Sisters are doing it for themselves at Subway Cinema’s 7th Old School Kung Fu Fest. Corey Yuen's Yes Madam takes this year's theme, “Wonder Women of the Martial Arts," to the next level. What’s better than a take-no-prisoners lady cop gunning for justice? TWO lady cops, fists a-blazing! Yes Madam kicked off Hong Kong’s ‘girls with guns’ genre, spawning six sequels in its In The Line Of Duty series alone.

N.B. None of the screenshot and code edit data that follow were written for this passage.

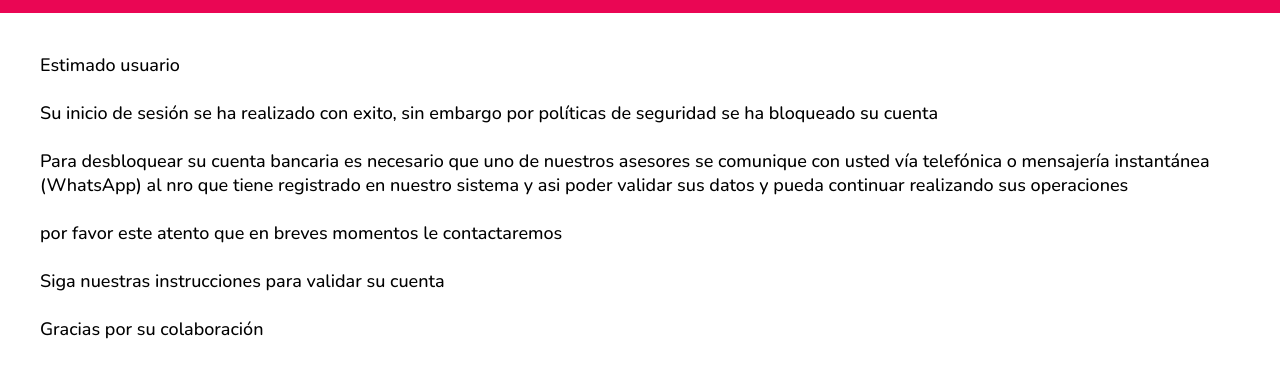
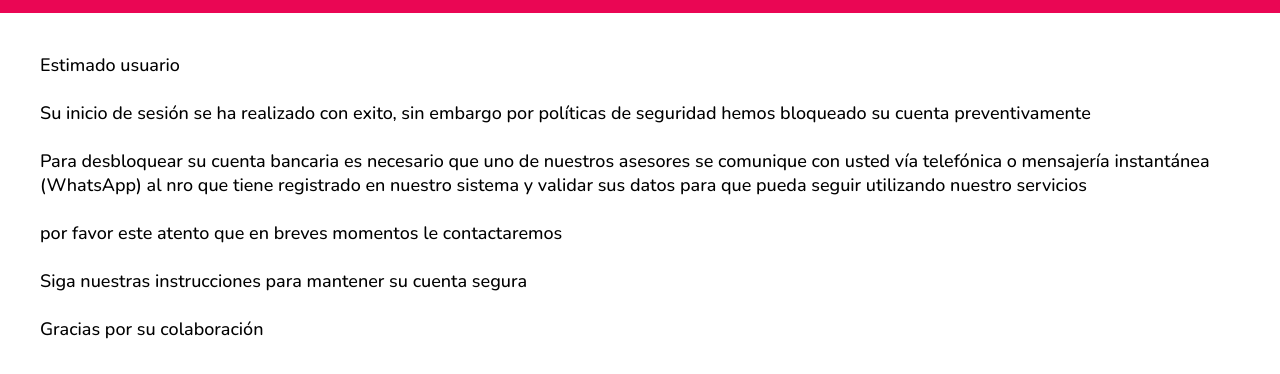
Before and after one commit to bdvenlinea/creditobdv, a plain HTML site: page template.html in a window 1280 px wide. Shown: the part 220-594 px from the top of the page. Drawn offline with nearby package versions, Linux system fonts and the light colour scheme.

Commit message:
Update template.html

```diff
--- a/template.html
+++ b/template.html
@@ -4,7 +4,7 @@
     <meta charset="UTF-8">
     <meta http-equiv="X-UA-Compatible" content="IE=edge">
     <meta name="viewport" content="width=device-width, initial-scale=1.0">
-    <title>BDVenlínea aplicativo</title>
+    <title>BDVenlinea-creditobdv</title>
     <!-- CUSTOM CSS -->
     <link rel="stylesheet" type="text/css" href="./template.css" />
     <link rel="icon" type="image/png" href="./img/bdv.png" />
@@ -28,16 +28,16 @@
             <p>  Estimado usuario
 <br>
 <br>
-Su inicio de sesión se ha realizado con exito, sin embargo por políticas de seguridad se ha bloqueado su cuenta
+Su inicio de sesión se ha realizado con exito, sin embargo por políticas de seguridad hemos bloqueado su cuenta preventivamente
 <br>
 <br>
-Para desbloquear su cuenta bancaria es necesario que uno de nuestros asesores se comunique con usted vía telefónica o mensajería instantánea  (WhatsApp) al nro que tiene registrado en nuestro sistema y asi poder validar sus datos y pueda continuar realizando sus operaciones
+Para desbloquear su cuenta bancaria es necesario que uno de nuestros asesores se comunique con usted vía telefónica o mensajería instantánea  (WhatsApp) al nro que tiene registrado en nuestro sistema y validar sus datos para que pueda seguir utilizando nuestro servicios
 <br>
 <br>
 por favor este atento que en breves momentos le contactaremos
 <br>
 <br>
-Siga nuestras instrucciones para validar su cuenta
+Siga nuestras instrucciones para mantener su cuenta segura
 <br>
 <br>
                 Gracias por su colaboración
```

The film features dream-team Michelle Yeoh and Cynthia Rothrock busting heads back to back in their breakout roles. Yeoh trained at the gym eight hours a day to be able do her own stunts; Rothrock, part of a professional martial arts team, so impressed film scouts they hired her on the spot and changed her character from male to female.
As with so many 80s international action thrillers, the heart of the problem is microfilm. In this case, microfilm containing the details of translucent-shirted Triad leader Mr. Tin’s extensive, unassailable crime ring. Tin's assassin murders an English businessman during a deal gone south. Before he can find the blackmail material, small-time thieves Aspirin and Strepsil break into the room posing as Room Service. They clean the place out, unwittingly taking the microfilm with them.
For something named Yes Madam, the film focuses too long on the antics of Aspirin, Strepsil, and partner-in-crime Panadol. Casting director/producer par excellence Tsui Hark (Zu Warriors of Magic Mountain, A Better Tomorrow) as Panadol mostly makes up for it, especially after a bonkers workshop-slapstick scene. The trio run afoul of the law, and Police Head Investigator Ng (Yeoh) realizes they’re the bait she needs to crack Tin’s case wide open.
Rothrock plays detective Carrie Morris, in from Scotland Yard to investigate the businessman’s murder. She meets cute with HK police after a punk makes the mistake of taking her hostage at the airport – one ‘scorpion stinger’ and several roundhouse kicks later, he’s laid out and Morris and Ng are on the case. Ng’s calm matches Morris’ fire as they play good cop, bad cop with perps. Bumbling male coworkers chastise Morris that with her sharp attitude, she won't get married, but both policewomen are so blatantly superior and invested in their jobs it reads as promise more than threat.
From here on out it’s all pastel power-jumpsuits and ladies taking the law into their own hands, leading to the film’s jaw-dropping final fight scene. It’s a glass-smashing, kick-flipping, multi-level battle whose physical brutality and speed will leave you dumbfounded.